*** Opening of Data ***

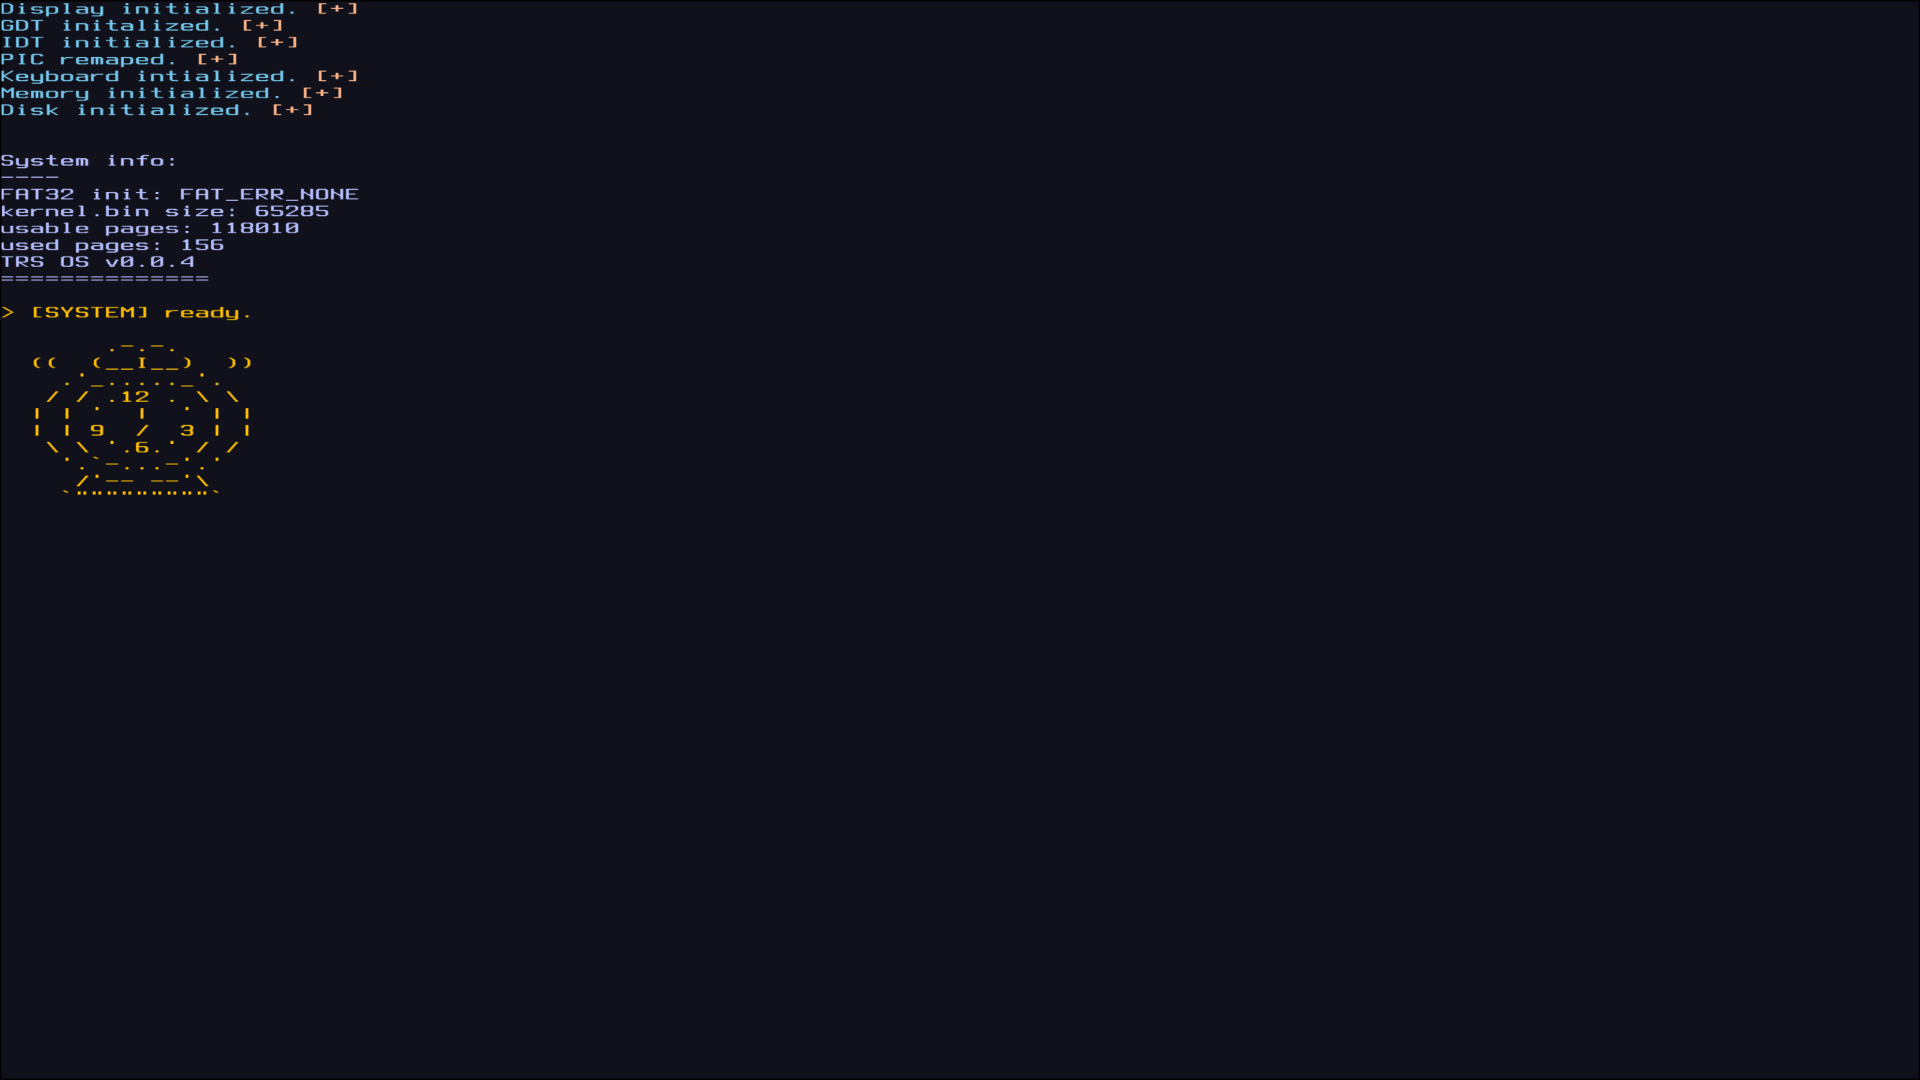
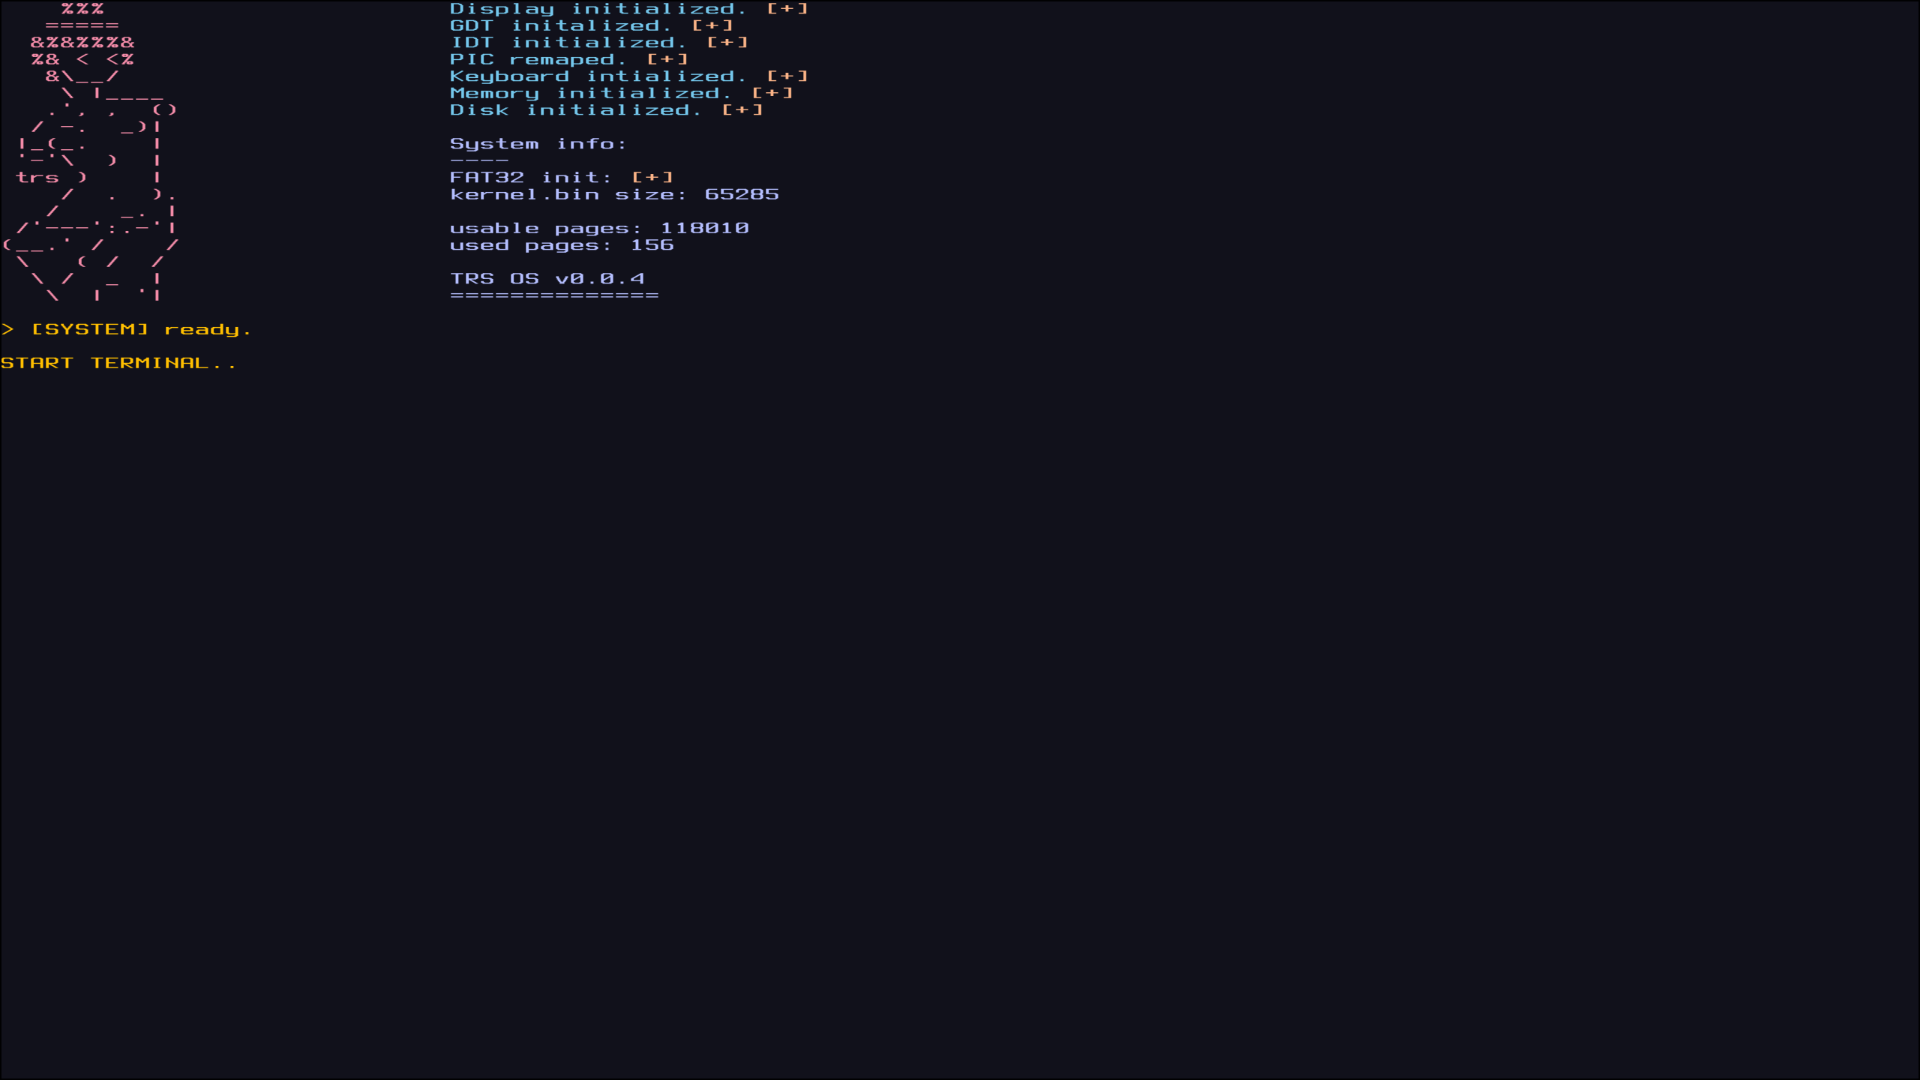
Output update

diff --git a/kernel/kernel.c b/kernel/kernel.c
@@ -3,7 +3,7 @@
     = TSEZAR TSEZAR TSEZAR TSEZAR TSEZAR =
     ======================================
     = Tsezar Relaible System   - Kernel  =
-    = -------------------------- v 0.0.3 =
+    = -------------------------- v 0.0.4 =
     ======================================
 */
 
@@ -28,6 +28,17 @@ boot_info_t _boot;
 #define YES \
     dsp_set_color(_Peach, _Crust); \
     dsp_print("[+]\n"); \
+
+static const char* statue[24] = {"    %%%", "   =====","  &%&%%%&", "  %& < <% ",
+"   &\\__/","    \\ |____","   .', ,  ()","  / -.  _)| "," |_(_.    |",
+" '-'\\  )  |"," trs )    |","    /  .  ).","   /    _. |"," /'---':.-'|",
+"(__.' /    /"," \\   ( /  /","  \\ /  _  | ","   \\  |  '|","  | . \\  |",
+"   |(     | ","   |  \\ \\ |","    \\  )\\ |","   __)/ / \\","--\"--(_.Ooo'----" };
+
+#define PRINT_STATUE \
+    dsp_set_color(_Red, _Crust); \
+    dsp_print(statue[i++]); \
+    dsp_set_cursor(30, 0); \
     dsp_set_color(_Sapphire, _Crust);
 
 void kmain(boot_info_t* bi) {
@@ -38,80 +49,101 @@ void kmain(boot_info_t* bi) {
     pic_remap(IRQ_BASE);
     idt_init();
 
+    int i = 0;
     dsp_init(_boot.fb);
+    PRINT_STATUE
     dsp_set_color(_Sapphire, _Crust);
     dsp_print("Display initialized. ");
     YES
 
+    PRINT_STATUE
     dsp_print("GDT initalized. ");
     YES
 
+    PRINT_STATUE
     dsp_print("IDT initialized. ");
     YES
-
+    
+    PRINT_STATUE
     dsp_print("PIC remaped. ");
     YES
 
+    PRINT_STATUE
     kb_init();
     dsp_print("Keyboard intialized. ");
     YES
 
+    PRINT_STATUE
     pmm_init(&_boot);
     dsp_print("Memory initialized. ");
     YES
 
+    PRINT_STATUE
     disk_init();
     dsp_print("Disk initialized. ");
     YES
-    
+
+    PRINT_STATUE
+    dsp_print("\n");
+    PRINT_STATUE
     dsp_set_color(_Lavender, _Crust);
-    dsp_print("\n\nSystem info:\n----\n");
+    dsp_print("System info:\n");
+    PRINT_STATUE
+    dsp_set_color(_Lavender, _Crust);
+    dsp_print("----");
     int ferr = fat32_init(0);
+    dsp_print("\n");
+    PRINT_STATUE
+    dsp_set_color(_Lavender, _Crust);
     dsp_print("FAT32 init: ");
-    dsp_print(fat_get_error(ferr));
+    dsp_print(ferr ? fat_get_error(ferr) : "");
+    YES
 
     if(ferr == FAT_ERR_NONE) {
         DirInfo info;
         if(fat_stat("/sys/space/sys/kern/kernel.bin", &info) == FAT_ERR_NONE) {
-            dsp_print("\nkernel.bin size: ");
+            PRINT_STATUE
+            dsp_set_color(_Lavender, _Crust);
+            dsp_print("kernel.bin size: ");
             dsp_print_dec((int)info.size);
             dsp_print("\n");
+            PRINT_STATUE
         } else {
             kpanic("NO DISK", __FILE__, __LINE__);
         }
     }
+    dsp_print("\n");
+    PRINT_STATUE
+    dsp_set_color(_Lavender, _Crust);
     dsp_print("usable pages: ");
     dsp_print_dec(pmm_usable_pages());
-    dsp_print("\nused pages: ");
+    dsp_print("\n");
+    PRINT_STATUE
+    dsp_set_color(_Lavender, _Crust);
+    dsp_print("used pages: ");
     dsp_print_dec(pmm_used_pages());
 
-    dsp_print("\nTRS OS v" __TRS_VERSION "\n");
+    dsp_print("\n");
+    PRINT_STATUE
+    dsp_set_color(_Lavender, _Crust);
+    dsp_print("\n");
+    PRINT_STATUE
+    dsp_set_color(_Lavender, _Crust);
+    dsp_print("TRS OS v" __TRS_VERSION "\n");
+    PRINT_STATUE
+    dsp_set_color(_Lavender, _Crust);
     dsp_print("==============\n\n");
 
     dsp_set_color(_Yantar, _Crust);
     dsp_print("> [SYSTEM] ready.\n\n");
 
-    dsp_print("       .-.-.\n" "  ((  (__I__)  ))\n" "    .'_....._'.\n" "   / / .12 . \\ \\\n" "  | | '  |  ' | |\n" "  | | 9  /  3 | |\n");
-    dsp_print("   \\ \\ '.6.' / /\n" "    '.`-...-'.'\n" "     /'-- --'\\\n" "    `\"\"\"\"\"\"\"\"\"` \n");
-    
-    #define PANIC_TEST 0
-
     __asm__ volatile("sti");
 
 
     dsp_set_color(_Yantar, _Crust);
-    //dsp_print("START TERMINAL..");
+    dsp_print("START TERMINAL..");
     //start_process("space/sys/term.pro")
-    stream_t* kb = kbd_get_stream();
-
-    char c;
     while(1) {
-        __asm__ volatile ("cli");
-        if(stream_try_read(kb, &c, 1) == 1) { 
-            __asm__ volatile("sti");
-            dsp_putchar(c);
-            continue;
-        }
         __asm__ volatile ("sti; hlt");
     }
 }

diff --git a/kernel/driver/image.c b/kernel/driver/image.c
@@ -171,3 +171,8 @@ void dsp_print_hex(unsigned long long v) {
     buf[18] = '\0';
     dsp_print(buf);
 }
+
+void dsp_set_cursor(unsigned int x, unsigned int y) {
+    dsp_x = x ? x * font->width : dsp_x;
+    dsp_y = y ? y * font->height : dsp_y;
+}

diff --git a/kernel/inc/image.h b/kernel/inc/image.h
@@ -10,6 +10,7 @@
 
 void dsp_init(framebuf_info_t frame);
 void dsp_set_color(unsigned int col_fg, unsigned int col_bg);
+void dsp_set_cursor(unsigned int x, unsigned int y);
 void dsp_clear(void);
 
 void dsp_print(const char* str);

*** Close of Data ***

*Problem to work on*: Once the images are dropped, set down the remaining material word for word.

*Answer to this problem*:
Output update

diff --git a/kernel/kernel.c b/kernel/kernel.c
@@ -3,7 +3,7 @@
     = TSEZAR TSEZAR TSEZAR TSEZAR TSEZAR =
     ======================================
     = Tsezar Relaible System   - Kernel  =
-    = -------------------------- v 0.0.3 =
+    = -------------------------- v 0.0.4 =
     ======================================
 */
 
@@ -28,6 +28,17 @@ boot_info_t _boot;
 #define YES \
     dsp_set_color(_Peach, _Crust); \
     dsp_print("[+]\n"); \
+
+static const char* statue[24] = {"    %%%", "   =====","  &%&%%%&", "  %& < <% ",
+"   &\\__/","    \\ |____","   .', ,  ()","  / -.  _)| "," |_(_.    |",
+" '-'\\  )  |"," trs )    |","    /  .  ).","   /    _. |"," /'---':.-'|",
+"(__.' /    /"," \\   ( /  /","  \\ /  _  | ","   \\  |  '|","  | . \\  |",
+"   |(     | ","   |  \\ \\ |","    \\  )\\ |","   __)/ / \\","--\"--(_.Ooo'----" };
+
+#define PRINT_STATUE \
+    dsp_set_color(_Red, _Crust); \
+    dsp_print(statue[i++]); \
+    dsp_set_cursor(30, 0); \
     dsp_set_color(_Sapphire, _Crust);
 
 void kmain(boot_info_t* bi) {
@@ -38,80 +49,101 @@ void kmain(boot_info_t* bi) {
     pic_remap(IRQ_BASE);
     idt_init();
 
+    int i = 0;
     dsp_init(_boot.fb);
+    PRINT_STATUE
     dsp_set_color(_Sapphire, _Crust);
     dsp_print("Display initialized. ");
     YES
 
+    PRINT_STATUE
     dsp_print("GDT initalized. ");
     YES
 
+    PRINT_STATUE
     dsp_print("IDT initialized. ");
     YES
-
+    
+    PRINT_STATUE
     dsp_print("PIC remaped. ");
     YES
 
+    PRINT_STATUE
     kb_init();
     dsp_print("Keyboard intialized. ");
     YES
 
+    PRINT_STATUE
     pmm_init(&_boot);
     dsp_print("Memory initialized. ");
     YES
 
+    PRINT_STATUE
     disk_init();
     dsp_print("Disk initialized. ");
     YES
-    
+
+    PRINT_STATUE
+    dsp_print("\n");
+    PRINT_STATUE
     dsp_set_color(_Lavender, _Crust);
-    dsp_print("\n\nSystem info:\n----\n");
+    dsp_print("System info:\n");
+    PRINT_STATUE
+    dsp_set_color(_Lavender, _Crust);
+    dsp_print("----");
     int ferr = fat32_init(0);
+    dsp_print("\n");
+    PRINT_STATUE
+    dsp_set_color(_Lavender, _Crust);
     dsp_print("FAT32 init: ");
-    dsp_print(fat_get_error(ferr));
+    dsp_print(ferr ? fat_get_error(ferr) : "");
+    YES
 
     if(ferr == FAT_ERR_NONE) {
         DirInfo info;
         if(fat_stat("/sys/space/sys/kern/kernel.bin", &info) == FAT_ERR_NONE) {
-            dsp_print("\nkernel.bin size: ");
+            PRINT_STATUE
+            dsp_set_color(_Lavender, _Crust);
+            dsp_print("kernel.bin size: ");
             dsp_print_dec((int)info.size);
             dsp_print("\n");
+            PRINT_STATUE
         } else {
             kpanic("NO DISK", __FILE__, __LINE__);
         }
     }
+    dsp_print("\n");
+    PRINT_STATUE
+    dsp_set_color(_Lavender, _Crust);
     dsp_print("usable pages: ");
     dsp_print_dec(pmm_usable_pages());
-    dsp_print("\nused pages: ");
+    dsp_print("\n");
+    PRINT_STATUE
+    dsp_set_color(_Lavender, _Crust);
+    dsp_print("used pages: ");
     dsp_print_dec(pmm_used_pages());
 
-    dsp_print("\nTRS OS v" __TRS_VERSION "\n");
+    dsp_print("\n");
+    PRINT_STATUE
+    dsp_set_color(_Lavender, _Crust);
+    dsp_print("\n");
+    PRINT_STATUE
+    dsp_set_color(_Lavender, _Crust);
+    dsp_print("TRS OS v" __TRS_VERSION "\n");
+    PRINT_STATUE
+    dsp_set_color(_Lavender, _Crust);
     dsp_print("==============\n\n");
 
     dsp_set_color(_Yantar, _Crust);
     dsp_print("> [SYSTEM] ready.\n\n");
 
-    dsp_print("       .-.-.\n" "  ((  (__I__)  ))\n" "    .'_....._'.\n" "   / / .12 . \\ \\\n" "  | | '  |  ' | |\n" "  | | 9  /  3 | |\n");
-    dsp_print("   \\ \\ '.6.' / /\n" "    '.`-...-'.'\n" "     /'-- --'\\\n" "    `\"\"\"\"\"\"\"\"\"` \n");
-    
-    #define PANIC_TEST 0
-
     __asm__ volatile("sti");
 
 
     dsp_set_color(_Yantar, _Crust);
-    //dsp_print("START TERMINAL..");
+    dsp_print("START TERMINAL..");
     //start_process("space/sys/term.pro")
-    stream_t* kb = kbd_get_stream();
-
-    char c;
     while(1) {
-        __asm__ volatile ("cli");
-        if(stream_try_read(kb, &c, 1) == 1) { 
-            __asm__ volatile("sti");
-            dsp_putchar(c);
-            continue;
-        }
         __asm__ volatile ("sti; hlt");
     }
 }

diff --git a/kernel/driver/image.c b/kernel/driver/image.c
@@ -171,3 +171,8 @@ void dsp_print_hex(unsigned long long v) {
     buf[18] = '\0';
     dsp_print(buf);
 }
+
+void dsp_set_cursor(unsigned int x, unsigned int y) {
+    dsp_x = x ? x * font->width : dsp_x;
+    dsp_y = y ? y * font->height : dsp_y;
+}

diff --git a/kernel/inc/image.h b/kernel/inc/image.h
@@ -10,6 +10,7 @@
 
 void dsp_init(framebuf_info_t frame);
 void dsp_set_color(unsigned int col_fg, unsigned int col_bg);
+void dsp_set_cursor(unsigned int x, unsigned int y);
 void dsp_clear(void);
 
 void dsp_print(const char* str);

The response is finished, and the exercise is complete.